◆ **What the task asks**:
Every line in the listing should be set down again verbatim.

◆ **Task inputs**:
________________________________________
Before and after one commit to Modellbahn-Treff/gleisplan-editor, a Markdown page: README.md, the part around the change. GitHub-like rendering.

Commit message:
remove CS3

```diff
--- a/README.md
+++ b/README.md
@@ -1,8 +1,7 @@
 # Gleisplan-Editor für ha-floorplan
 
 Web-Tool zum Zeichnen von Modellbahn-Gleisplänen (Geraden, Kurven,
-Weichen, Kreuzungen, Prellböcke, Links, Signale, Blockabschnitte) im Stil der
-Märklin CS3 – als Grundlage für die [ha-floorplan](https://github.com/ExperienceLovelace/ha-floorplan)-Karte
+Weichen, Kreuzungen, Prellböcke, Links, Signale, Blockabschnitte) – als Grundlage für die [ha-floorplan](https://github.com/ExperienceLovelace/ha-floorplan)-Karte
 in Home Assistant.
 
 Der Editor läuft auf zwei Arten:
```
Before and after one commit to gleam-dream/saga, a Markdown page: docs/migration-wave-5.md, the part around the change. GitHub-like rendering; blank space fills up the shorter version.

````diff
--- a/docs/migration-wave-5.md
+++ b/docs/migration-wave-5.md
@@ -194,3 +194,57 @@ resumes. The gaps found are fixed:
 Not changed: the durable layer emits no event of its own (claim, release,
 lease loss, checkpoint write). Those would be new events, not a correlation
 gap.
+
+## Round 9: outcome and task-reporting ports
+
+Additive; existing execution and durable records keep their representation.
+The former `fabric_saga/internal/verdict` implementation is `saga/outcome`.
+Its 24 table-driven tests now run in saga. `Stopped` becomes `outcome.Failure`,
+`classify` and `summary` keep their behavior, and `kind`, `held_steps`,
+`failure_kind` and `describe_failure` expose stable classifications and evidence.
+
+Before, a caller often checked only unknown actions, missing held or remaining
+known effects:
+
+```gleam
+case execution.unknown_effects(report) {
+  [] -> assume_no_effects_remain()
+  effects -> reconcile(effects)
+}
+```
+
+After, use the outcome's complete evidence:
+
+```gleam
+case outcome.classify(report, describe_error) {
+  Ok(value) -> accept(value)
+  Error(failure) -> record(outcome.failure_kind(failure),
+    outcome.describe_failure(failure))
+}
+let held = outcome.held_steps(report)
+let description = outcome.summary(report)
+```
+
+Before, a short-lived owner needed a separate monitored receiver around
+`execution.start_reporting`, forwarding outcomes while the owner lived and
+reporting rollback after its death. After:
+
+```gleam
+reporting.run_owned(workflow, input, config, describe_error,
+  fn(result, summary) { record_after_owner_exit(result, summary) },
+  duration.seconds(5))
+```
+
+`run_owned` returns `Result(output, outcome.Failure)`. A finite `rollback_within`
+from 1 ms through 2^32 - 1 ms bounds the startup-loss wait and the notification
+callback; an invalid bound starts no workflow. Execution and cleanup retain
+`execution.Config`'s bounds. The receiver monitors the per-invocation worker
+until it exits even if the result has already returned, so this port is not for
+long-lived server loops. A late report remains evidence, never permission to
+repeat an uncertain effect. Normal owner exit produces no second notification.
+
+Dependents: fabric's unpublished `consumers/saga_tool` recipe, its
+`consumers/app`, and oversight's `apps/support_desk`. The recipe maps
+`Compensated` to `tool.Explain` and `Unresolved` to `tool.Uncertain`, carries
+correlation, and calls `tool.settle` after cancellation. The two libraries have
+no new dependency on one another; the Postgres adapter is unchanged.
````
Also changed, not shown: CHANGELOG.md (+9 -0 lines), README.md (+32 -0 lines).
________________________________________
◆ **Task solution**:
Before and after one commit to Modellbahn-Treff/gleisplan-editor, a Markdown page: README.md, the part around the change. GitHub-like rendering.

Commit message:
remove CS3

```diff
--- a/README.md
+++ b/README.md
@@ -1,8 +1,7 @@
 # Gleisplan-Editor für ha-floorplan
 
 Web-Tool zum Zeichnen von Modellbahn-Gleisplänen (Geraden, Kurven,
-Weichen, Kreuzungen, Prellböcke, Links, Signale, Blockabschnitte) im Stil der
-Märklin CS3 – als Grundlage für die [ha-floorplan](https://github.com/ExperienceLovelace/ha-floorplan)-Karte
+Weichen, Kreuzungen, Prellböcke, Links, Signale, Blockabschnitte) – als Grundlage für die [ha-floorplan](https://github.com/ExperienceLovelace/ha-floorplan)-Karte
 in Home Assistant.
 
 Der Editor läuft auf zwei Arten:
```
Before and after one commit to gleam-dream/saga, a Markdown page: docs/migration-wave-5.md, the part around the change. GitHub-like rendering; blank space fills up the shorter version.

````diff
--- a/docs/migration-wave-5.md
+++ b/docs/migration-wave-5.md
@@ -194,3 +194,57 @@ resumes. The gaps found are fixed:
 Not changed: the durable layer emits no event of its own (claim, release,
 lease loss, checkpoint write). Those would be new events, not a correlation
 gap.
+
+## Round 9: outcome and task-reporting ports
+
+Additive; existing execution and durable records keep their representation.
+The former `fabric_saga/internal/verdict` implementation is `saga/outcome`.
+Its 24 table-driven tests now run in saga. `Stopped` becomes `outcome.Failure`,
+`classify` and `summary` keep their behavior, and `kind`, `held_steps`,
+`failure_kind` and `describe_failure` expose stable classifications and evidence.
+
+Before, a caller often checked only unknown actions, missing held or remaining
+known effects:
+
+```gleam
+case execution.unknown_effects(report) {
+  [] -> assume_no_effects_remain()
+  effects -> reconcile(effects)
+}
+```
+
+After, use the outcome's complete evidence:
+
+```gleam
+case outcome.classify(report, describe_error) {
+  Ok(value) -> accept(value)
+  Error(failure) -> record(outcome.failure_kind(failure),
+    outcome.describe_failure(failure))
+}
+let held = outcome.held_steps(report)
+let description = outcome.summary(report)
+```
+
+Before, a short-lived owner needed a separate monitored receiver around
+`execution.start_reporting`, forwarding outcomes while the owner lived and
+reporting rollback after its death. After:
+
+```gleam
+reporting.run_owned(workflow, input, config, describe_error,
+  fn(result, summary) { record_after_owner_exit(result, summary) },
+  duration.seconds(5))
+```
+
+`run_owned` returns `Result(output, outcome.Failure)`. A finite `rollback_within`
+from 1 ms through 2^32 - 1 ms bounds the startup-loss wait and the notification
+callback; an invalid bound starts no workflow. Execution and cleanup retain
+`execution.Config`'s bounds. The receiver monitors the per-invocation worker
+until it exits even if the result has already returned, so this port is not for
+long-lived server loops. A late report remains evidence, never permission to
+repeat an uncertain effect. Normal owner exit produces no second notification.
+
+Dependents: fabric's unpublished `consumers/saga_tool` recipe, its
+`consumers/app`, and oversight's `apps/support_desk`. The recipe maps
+`Compensated` to `tool.Explain` and `Unresolved` to `tool.Uncertain`, carries
+correlation, and calls `tool.settle` after cancellation. The two libraries have
+no new dependency on one another; the Postgres adapter is unchanged.
````
Also changed, not shown: CHANGELOG.md (+9 -0 lines), README.md (+32 -0 lines).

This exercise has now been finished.